When first accused, Maday was "confined to his quarters", and while the priest wanted to write a letter while the investigation was underway, he was warned no such letter would appear because "it might trigger someone else."
While Maday was serving his jail term, Cardinal George wrote a letter to the governor of Wisconsin thanking him for "exceptional act of charity" by allowing Maday's mother's body to be brought for viewing to the Wisconsin prison.
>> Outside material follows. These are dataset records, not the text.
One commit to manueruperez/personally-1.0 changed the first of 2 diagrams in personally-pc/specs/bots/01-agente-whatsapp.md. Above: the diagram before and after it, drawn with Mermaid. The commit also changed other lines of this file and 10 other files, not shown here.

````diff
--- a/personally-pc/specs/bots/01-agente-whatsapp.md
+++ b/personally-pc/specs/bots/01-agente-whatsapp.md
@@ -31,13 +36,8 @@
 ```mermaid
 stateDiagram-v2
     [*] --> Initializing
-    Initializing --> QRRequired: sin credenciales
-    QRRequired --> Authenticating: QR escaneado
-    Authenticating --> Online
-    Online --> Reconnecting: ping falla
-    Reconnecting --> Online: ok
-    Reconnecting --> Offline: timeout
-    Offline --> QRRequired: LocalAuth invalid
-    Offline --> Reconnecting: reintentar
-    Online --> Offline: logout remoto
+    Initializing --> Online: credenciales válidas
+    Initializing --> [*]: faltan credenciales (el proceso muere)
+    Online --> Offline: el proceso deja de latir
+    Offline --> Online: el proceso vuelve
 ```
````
Cardinal George also wrote to Maday in 2001 that he was "very sad your clemency was denied."
The Archdiocese points out that after becoming aware of additional information about Maday, Cardinal George sent a letter to the prison parole authorities in Wisconsin asking them to keep Maday incarcerated.
In a statement released Tuesday, the Archdiocese emphasized that 95 percent of cases detailed in the files occurred before 1988 and said that currently no person "with even one substantiated allegation of sexual abuse of a minor serves in ministry in the Archdiocese of Chicago." Still, it said it "acknowledges that its leaders made some decisions decades ago that are now difficult to justify."
"While we complied with the reporting laws in place at the time, the Church and its leaders have acknowledged repeatedly that they wished they had done more and done it sooner, but now are working hard to regain trust, to reach out to victims and their families, and to make certain that all children and youth are protected," the statement reads.
The priest sex abuse crisis was initially uncovered by NBC 5 in 1990. The number of victims to come forward has continued for years, with some victims waiting as long as three decades to come forward.